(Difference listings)
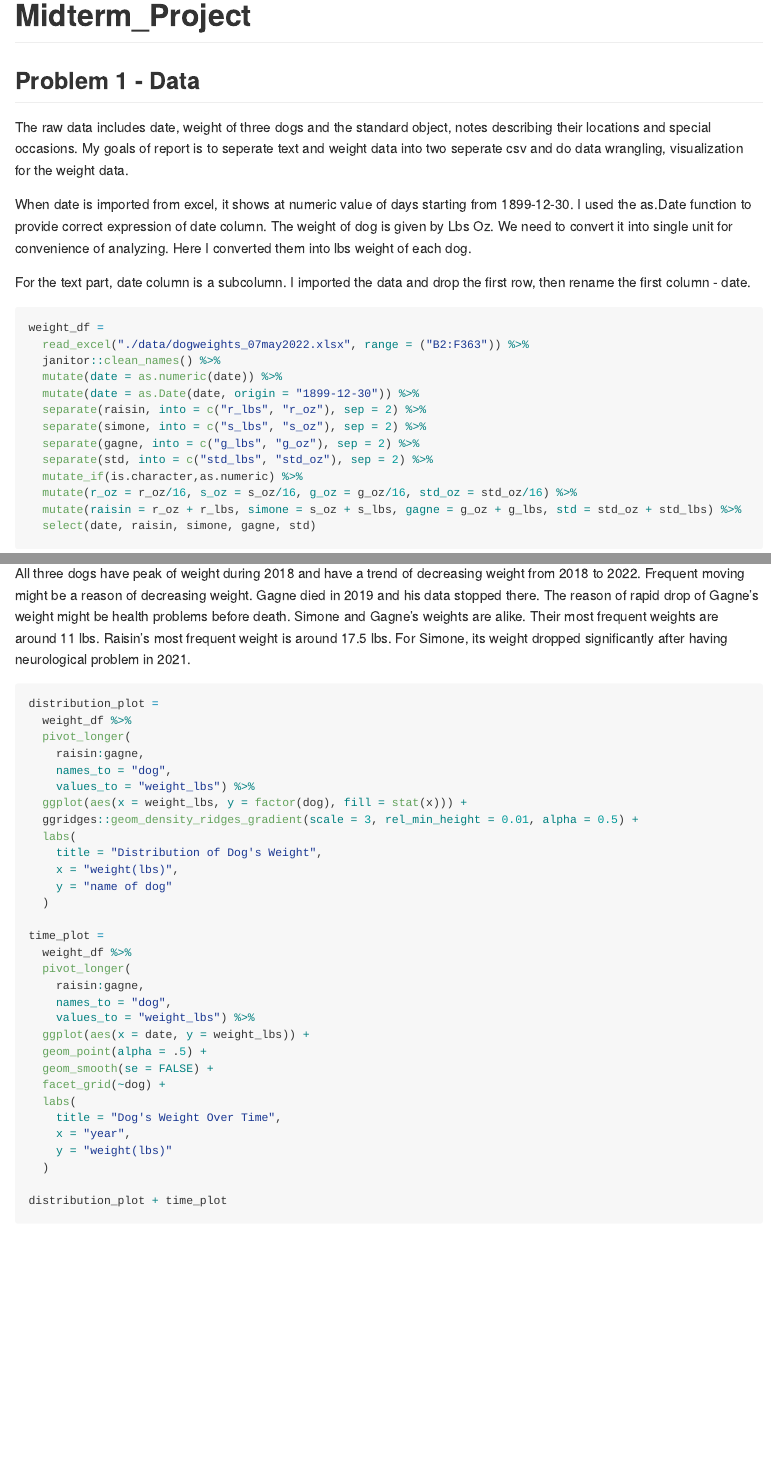
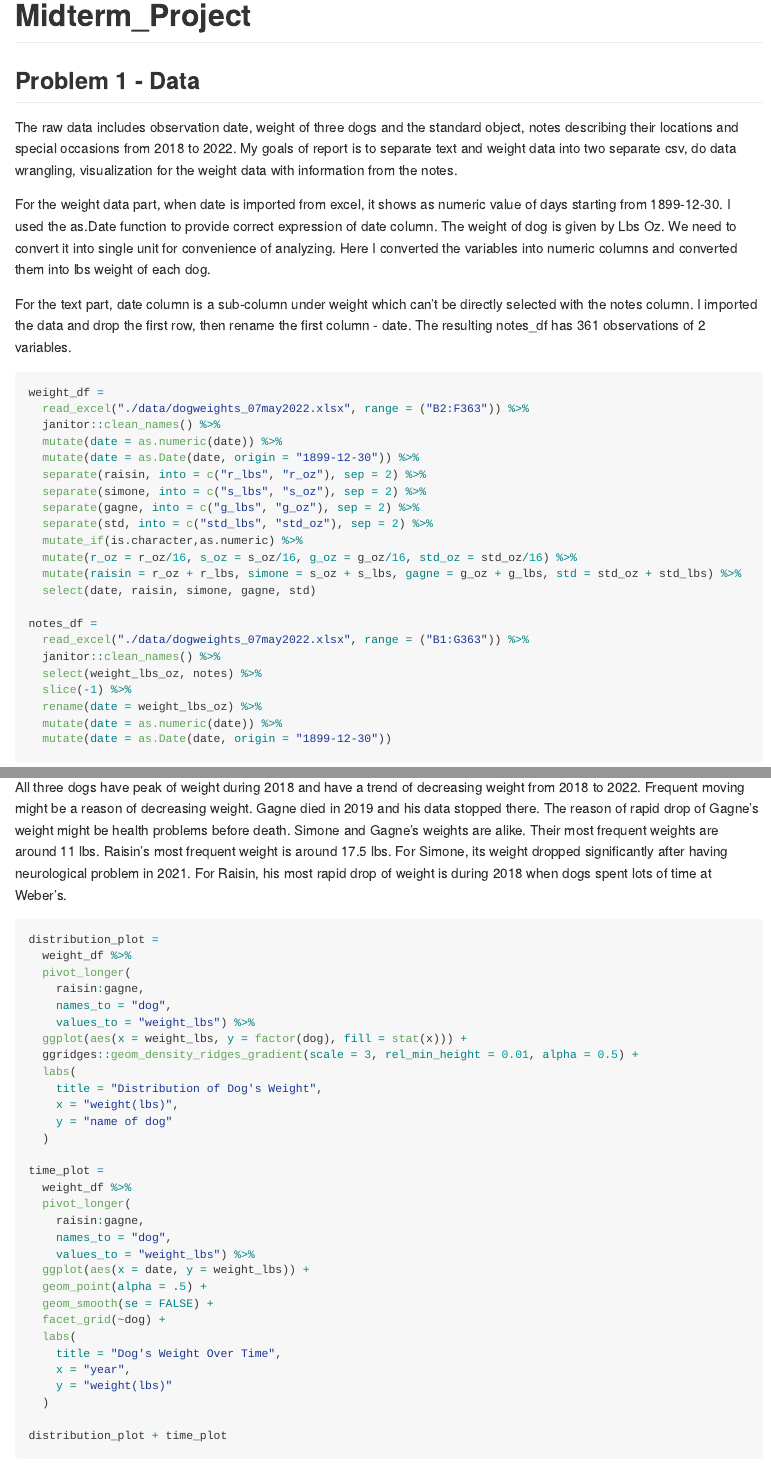
Before and after one commit to yuhuanlin/p8105_mtp_yl5221, an R Markdown document (p8105_mtp_yl5221.Rmd): the page in a window 1100 px wide, from its top, and a second part further down, joined at a grey line. The pictures show the output file p8105_mtp_yl5221.md that the author committed with the source, drawn offline in the style of GitHub.

Commit message:
final edits

````diff
--- a/p8105_mtp_yl5221.Rmd
+++ b/p8105_mtp_yl5221.Rmd
@@ -27,13 +28,13 @@ scale_fill_discrete = scale_fill_viridis_d
 
 
 ## Problem 1 - Data
-The raw data includes date, weight of three dogs and the standard object, notes describing their locations and special occasions. My goals of report is to seperate text and weight data into two seperate csv and do data wrangling, visualization for the weight data.
+The raw data includes observation date, weight of three dogs and the standard object, notes describing their locations and special occasions from 2018 to 2022. My goals of report is to separate text and weight data into two separate csv, do data wrangling, visualization for the weight data with information from the notes.
 
-When date is imported from excel, it shows at numeric value of days starting from 1899-12-30. I used the as.Date function to provide correct expression of date column. The weight of dog is given by Lbs Oz. We need to convert it into single unit for convenience of analyzing. Here I converted them into lbs weight of each dog.
+For the weight data part, when date is imported from excel, it shows as numeric value of days starting from 1899-12-30. I used the as.Date function to provide correct expression of date column. The weight of dog is given by Lbs Oz. We need to convert it into single unit for convenience of analyzing. Here I converted the variables into numeric columns and converted them into lbs weight of each dog.
 
-For the text part, date column is a subcolumn. I imported the data and drop the first row, then rename the first column - date.
+For the text part, date column is a sub-column under weight which can't be directly selected with the notes column. I imported the data and drop the first row, then rename the first column - date. The resulting notes_df has 361 observations of 2 variables.
 
-```{r, message=FALSE}
+```{r}
 weight_df =
   read_excel("./data/dogweights_07may2022.xlsx", range = ("B2:F363")) %>%
   janitor::clean_names() %>%
@@ -83,8 +85,9 @@ weight_df %>%
 
 ## Problem 3 - Visualization
 
-All three dogs have peak of weight during 2018 and have a trend of decreasing weight from 2018 to 2022. Frequent moving might be a reason of decreasing weight. Gagne died in 2019 and his data stopped there. The reason of rapid drop of Gagne's weight might be health problems before death. Simone and Gagne's weights are alike. Their most frequent weights are around 11 lbs. Raisin's most frequent weight is around 17.5 lbs. For Simone, its weight dropped significantly after having neurological problem in 2021.
-```{r, message=FALSE}
+All three dogs have peak of weight during 2018 and have a trend of decreasing weight from 2018 to 2022. Frequent moving might be a reason of decreasing weight. Gagne died in 2019 and his data stopped there. The reason of rapid drop of Gagne's weight might be health problems before death. Simone and Gagne's weights are alike. Their most frequent weights are around 11 lbs. Raisin's most frequent weight is around 17.5 lbs. For Simone, its weight dropped significantly after having neurological problem in 2021. For Raisin, his most rapid drop of weight is during 2018 when dogs spent lots of time at Weber's.
+
+```{r}
 distribution_plot =
   weight_df %>%
   pivot_longer(
````
Also changed, not shown: p8105_mtp_yl5221.md, p8105_mtp_yl5221.Rmd (12 more changed lines).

Task to carry out: Show the lines of the entries that include the string "notes", copying each in full.

Solution to the problem:
-The raw data includes date, weight of three dogs and the standard object, notes describing their locations and special occasions. My goals of report is to seperate text and weight data into two seperate csv and do data wrangling, visualization for the weight data.
+The raw data includes observation date, weight of three dogs and the standard object, notes describing their locations and special occasions from 2018 to 2022. My goals of report is to separate text and weight data into two separate csv, do data wrangling, visualization for the weight data with information from the notes.
+For the text part, date column is a sub-column under weight which can't be directly selected with the notes column. I imported the data and drop the first row, then rename the first column - date. The resulting notes_df has 361 observations of 2 variables.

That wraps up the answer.